● **Task brief**:
Retype the entries below exactly, dropping the images.

● **Records for this task**:
----------------------------------------

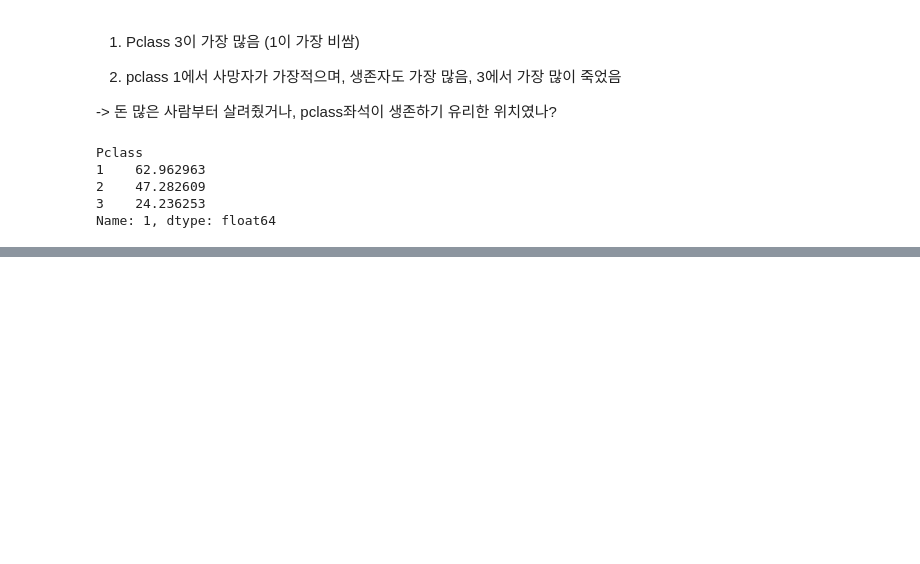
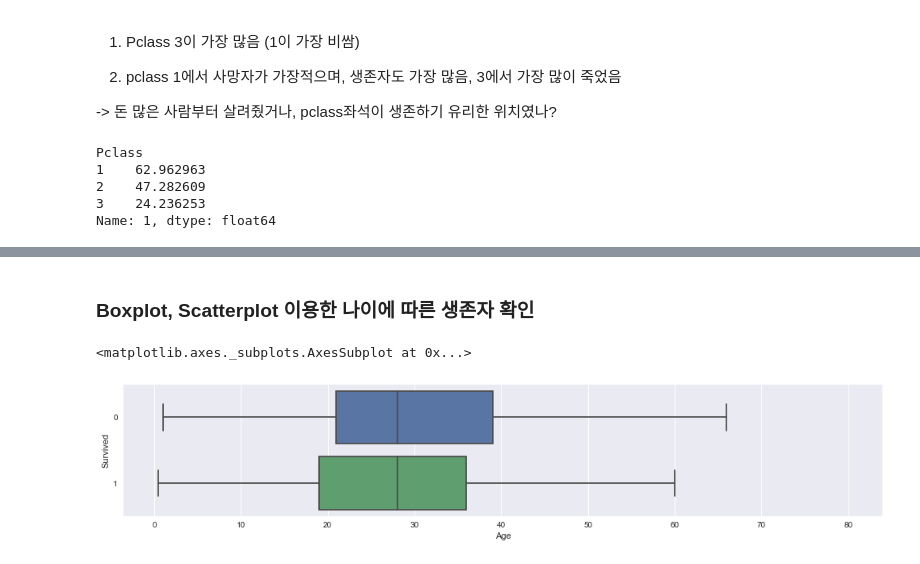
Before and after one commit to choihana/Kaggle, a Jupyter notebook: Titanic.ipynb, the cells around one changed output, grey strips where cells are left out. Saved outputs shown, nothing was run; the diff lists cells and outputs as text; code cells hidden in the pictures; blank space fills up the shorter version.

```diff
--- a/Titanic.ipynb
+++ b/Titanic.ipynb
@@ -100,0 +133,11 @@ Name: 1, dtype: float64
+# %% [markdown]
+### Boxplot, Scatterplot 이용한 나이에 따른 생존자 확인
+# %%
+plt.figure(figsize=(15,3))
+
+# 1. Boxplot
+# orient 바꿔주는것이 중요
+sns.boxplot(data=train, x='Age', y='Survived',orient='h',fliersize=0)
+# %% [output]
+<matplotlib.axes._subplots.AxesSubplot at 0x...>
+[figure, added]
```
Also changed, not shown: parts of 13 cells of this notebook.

----------------------------------------

● **Problem solution**:
Before and after one commit to choihana/Kaggle, a Jupyter notebook: Titanic.ipynb, the cells around one changed output, grey strips where cells are left out. Saved outputs shown, nothing was run; the diff lists cells and outputs as text; code cells hidden in the pictures; blank space fills up the shorter version.

```diff
--- a/Titanic.ipynb
+++ b/Titanic.ipynb
@@ -100,0 +133,11 @@ Name: 1, dtype: float64
+# %% [markdown]
+### Boxplot, Scatterplot 이용한 나이에 따른 생존자 확인
+# %%
+plt.figure(figsize=(15,3))
+
+# 1. Boxplot
+# orient 바꿔주는것이 중요
+sns.boxplot(data=train, x='Age', y='Survived',orient='h',fliersize=0)
+# %% [output]
+<matplotlib.axes._subplots.AxesSubplot at 0x...>
+[figure, added]
```
Also changed, not shown: parts of 13 cells of this notebook.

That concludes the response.